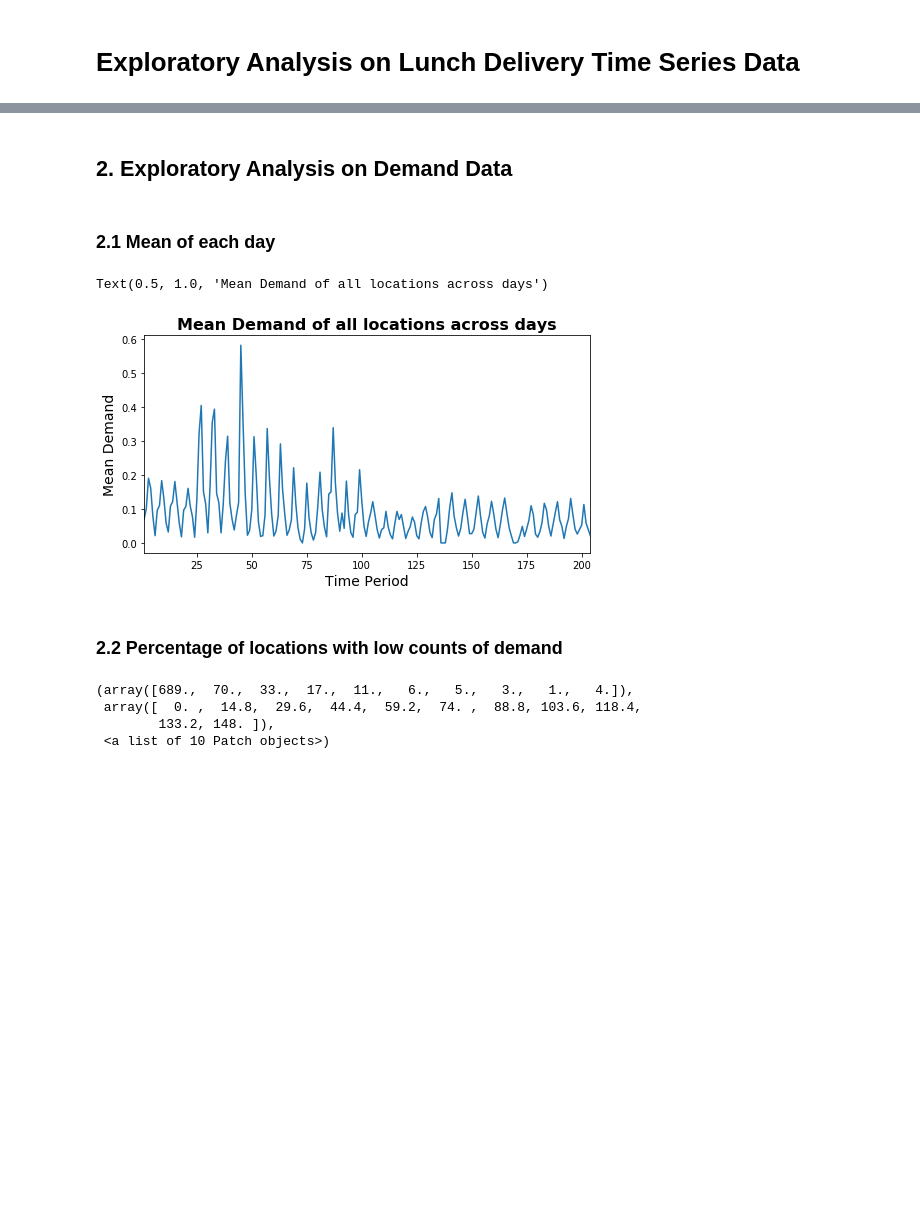
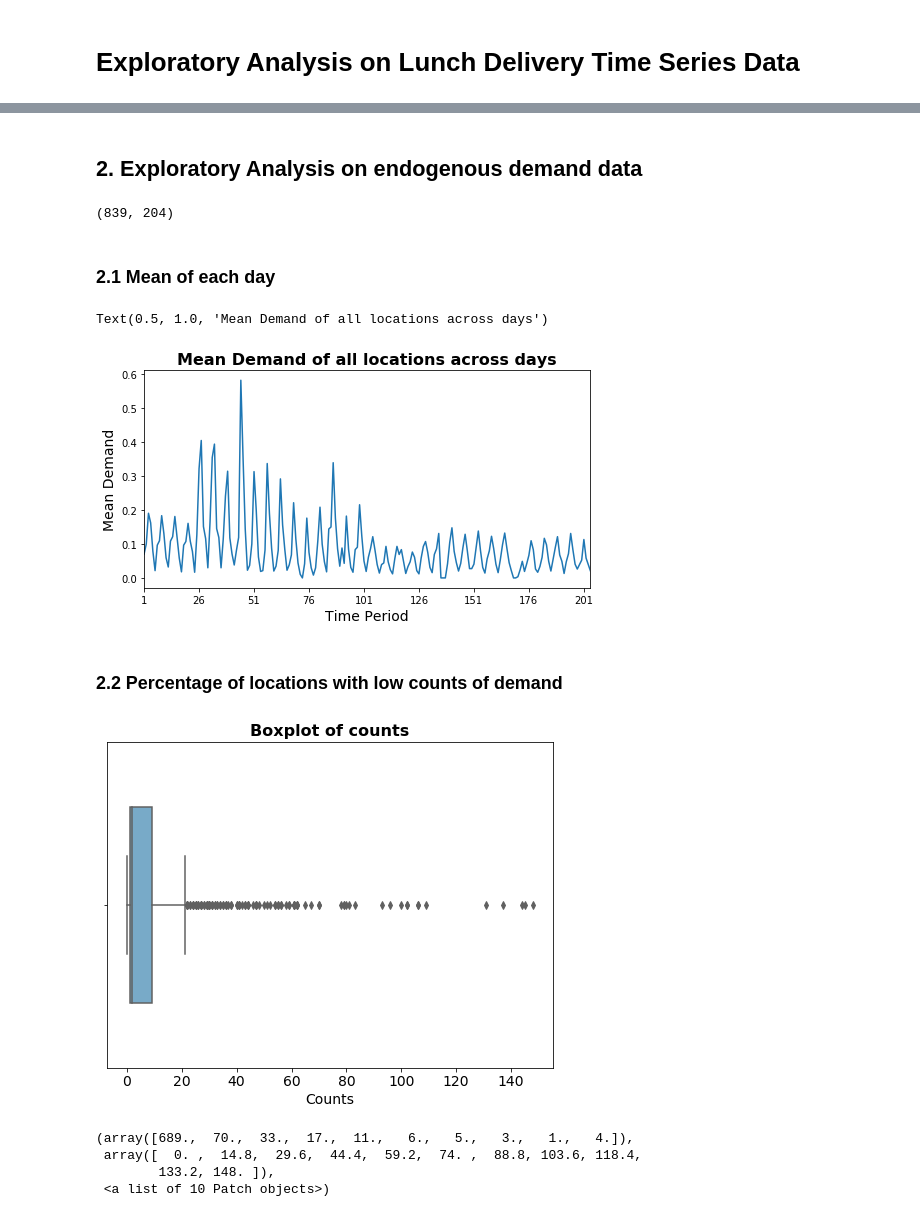
Before and after one commit to Angps1995/Spatial-Temporal-Models-for-delivery-demand-forecast, a Jupyter notebook: Models/ExploratoryAnalysis.ipynb, the cells around one changed output, grey strips where cells are left out. Cells and saved outputs as stored; diff of their text form; code cells hidden in the pictures; blank space fills up the shorter version.

```diff
--- a/Models/ExploratoryAnalysis.ipynb
+++ b/Models/ExploratoryAnalysis.ipynb
@@ -70,16 +37,21 @@ memory usage: 15.9+ KB
 # %% [markdown]
-## **2. Exploratory Analysis on Demand Data**
+## **2. Exploratory Analysis on endogenous demand data**
+# %%
+endo_df = df.iloc[:839,:]
+endo_df.shape
+# %% [output]
+(839, 204)
 # %% [markdown]
 ### **2.1 Mean of each day**
 # %%
-mean_demand = loc_time_demand_df.mean()
+mean_demand = endo_df.mean()
 mean_demand.plot(figsize=(8,4))
 plt.xlabel("Time Period", fontsize = 14)
 plt.ylabel("Mean Demand", fontsize = 14)
 plt.title("Mean Demand of all locations across days", fontsize = 16, fontweight = 'bold')
 # %% [output]
 Text(0.5, 1.0, 'Mean Demand of all locations across days')
-[figure, old version]
+[figure, new version]
 # %% [markdown]
 ### **2.2 Percentage of locations with low counts of demand**
 # %%
@@ -87,3 +59,12 @@ num_of_non_zeros = (loc_time_demand_df != 0).sum(axis=1)
+# %%
+plt.figure(figsize=(8, 6))
+sns.boxplot(num_of_non_zeros, width = 0.6, palette="Blues")
+plt.xlabel("Counts", fontsize = 14)
+plt.xticks(fontsize = 14)
+plt.title("Boxplot of counts", fontsize = 16, fontweight = 'bold')
+plt.savefig(image_dir + "boxplot_counts.jpg")
+# %% [output]
+[figure, added]
 # %%
 plt.hist(num_of_non_zeros)
 # %% [output]
```
Also changed, not shown: parts of 79 cells of this notebook, 1 other file.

——

Required work :: Would you please copy each line of the listing that contains the word "figure"?

Answer for the task ::
-[figure, old version]
+[figure, new version]
+plt.figure(figsize=(8, 6))
+[figure, added]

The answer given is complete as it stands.